Intuitive machines odysseus descending

Intuitive Machines’ first moon lander also broke ground with safer, cheaper rocket-style propulsion

Intuitive machines odysseus descending

Intuitive Machines’ first lunar lander officially lost power today after spending seven days on the moon. The lander made history for being the first American hardware to reach the lunar surface since 1972 and the first privately built spacecraft to land on the moon. But the lander, called Odysseus, will be remembered for another reason: its propulsion system.

That propulsion system, which uses a combination of cryogenic liquid oxygen and liquid methane, could unlock new capabilities in space and de-risk future missions by other commercial providers.

Before Intuitive Machines’ IM-1 mission, no lander had ever used this combination of propellants. If they sound familiar, it’s because they’re used in high-performance rocket engines, like SpaceX’s Raptor, Blue Origin’s BE-4 and Relativity Space’s Aeon R.

But landers — and most spacecraft today — use “space storable” or hypergolic propellants, like hydrazine or nitrogen tetroxide, which can be passively stored but are highly toxic. In contrast, “cryogens” are more efficient, higher energy and considerably less dangerous, but they must be actively cooled to very, very low temperatures.

This presents some unique challenges. Because the fuels must be kept so cold, they can only be stored prior to lift-off for a very short amount of time. To get around this issue, Intuitive Machines and SpaceX started fueling the Nova-C class lander’s VR900 engine (which was built by IM) just three hours before lift-off, when the rocket was on the launch pad and the spacecraft was already inside the payload fairing. This is anything but typical.

It’s so out-of-the-ordinary that SpaceX had to develop entirely new capabilities to fuel the lander, Bill Gerstenmaier, SpaceX’s VP of build and flight reliability, said during a press conference on February 13. That included modifying the launch pad and the second stage of the Falcon 9 rocket and adding an adapter to access the payload fairing when it was already mated to the vehicle.

The two companies performed two wet dress rehearsals prior to launch; issues with propellant loading resulted in the first launch attempt being pushed by a day, to February 15. After the successful launch, Intuitive Machines also ran into a brief issue chilling the liquid oxygen feed line, which took longer than anticipated. Once the propellant was sufficiently cooled, flight controllers successfully fired the engine in space for the first time the following day.

Because the company was using liquid oxygen and liquid methane, which are highly efficient, they were able to take a more direct trajectory to the moon. The spacecraft only had to transit the Van Allen belt, a high-radiation zone around the Earth, once, which reduced the spacecraft’s exposure to damaging high-energy particles.

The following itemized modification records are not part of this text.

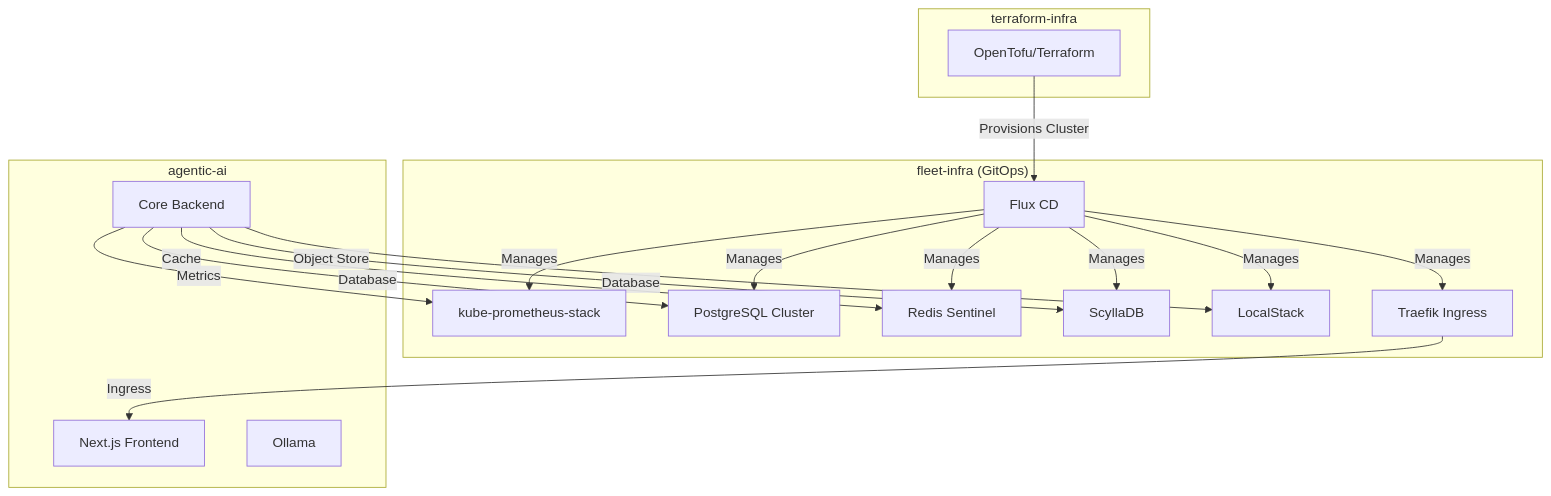
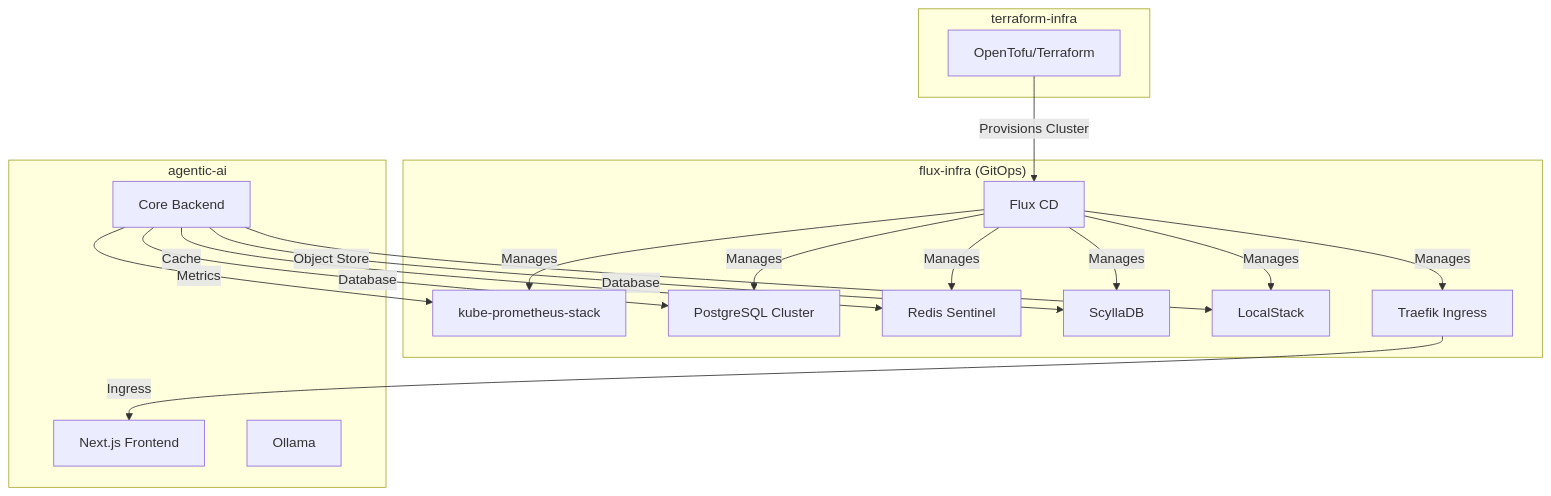
The seventh of 7 diagrams in docs/projects/agentic-ai/architecture.md (JiwooL0920/jiwool0920.github.io), drawn with Mermaid before and after one commit. The commit also changed other lines of this file and 50 other files, not shown here.

First line of the commit message:
feat: update bio, rename fleet-infra → flux-infra everywhere, add mermaid zoom

````diff
--- a/docs/projects/agentic-ai/architecture.md
+++ b/docs/projects/agentic-ai/architecture.md
@@ -253,30 +253,30 @@
 ```mermaid
 flowchart TB
     subgraph "terraform-infra"
         TF[OpenTofu/Terraform]
     end
 
-    subgraph "fleet-infra (GitOps)"
+    subgraph "flux-infra (GitOps)"
         FLUX[Flux CD]
         PROM[kube-prometheus-stack]
         PG[PostgreSQL Cluster]
         REDIS[Redis Sentinel]
         SCYLLA[ScyllaDB]
         LS[LocalStack]
         TRAEFIK[Traefik Ingress]
     end
 
     subgraph "agentic-ai"
         CORE[Core Backend]
         UIFE[Next.js Frontend]
         OLLAMA[Ollama]
     end
 
     TF -->|Provisions Cluster| FLUX
     FLUX -->|Manages| PROM & PG & REDIS & SCYLLA & LS & TRAEFIK
     CORE -->|Metrics| PROM
     CORE -->|Database| PG & SCYLLA
     CORE -->|Cache| REDIS
     CORE -->|Object Store| LS
     TRAEFIK -->|Ingress| UIFE
 ```
````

Two VR900 engines will also be used on Intuitive Machines’ much larger “Nova-D” spacecraft, to deliver 500-750 kilograms of payload to the moon. (The Nova-C lander has a payload capacity of 100 kilograms.)

The Nova-C and Nova-D landers will be far from the last spacecraft to use cryogenic propellants in space. Impulse Space’s high-energy kick stage, Helios, will use cryogens to deliver payloads directly to geostationary orbit, CEO Tom Mueller explained in an interview from January.

“People have talked about doing big kick stages with hypergols before, and I just think, you’re talking tons of propellant and the price and the cost of safety are just exorbitant,” he said. “So using very low-cost, very high-energy propellants like liquid oxygen and liquid methane is kind of like a no-brainer.”

One of the six NASA science and research payloads that Odysseus carried to the surface also directly leveraged the cryogenic propulsion system. The Radio Frequency Mass Gauge statement from the agency’s Glenn Research Center uses radio wave and antenna to measure how much propellant is available in the engine’s tanks. It is technology that could be vital for measuring spacecraft fuel levels during long-duration space missions, especially because “slosh” can make measuring liquids in microgravity a challenge.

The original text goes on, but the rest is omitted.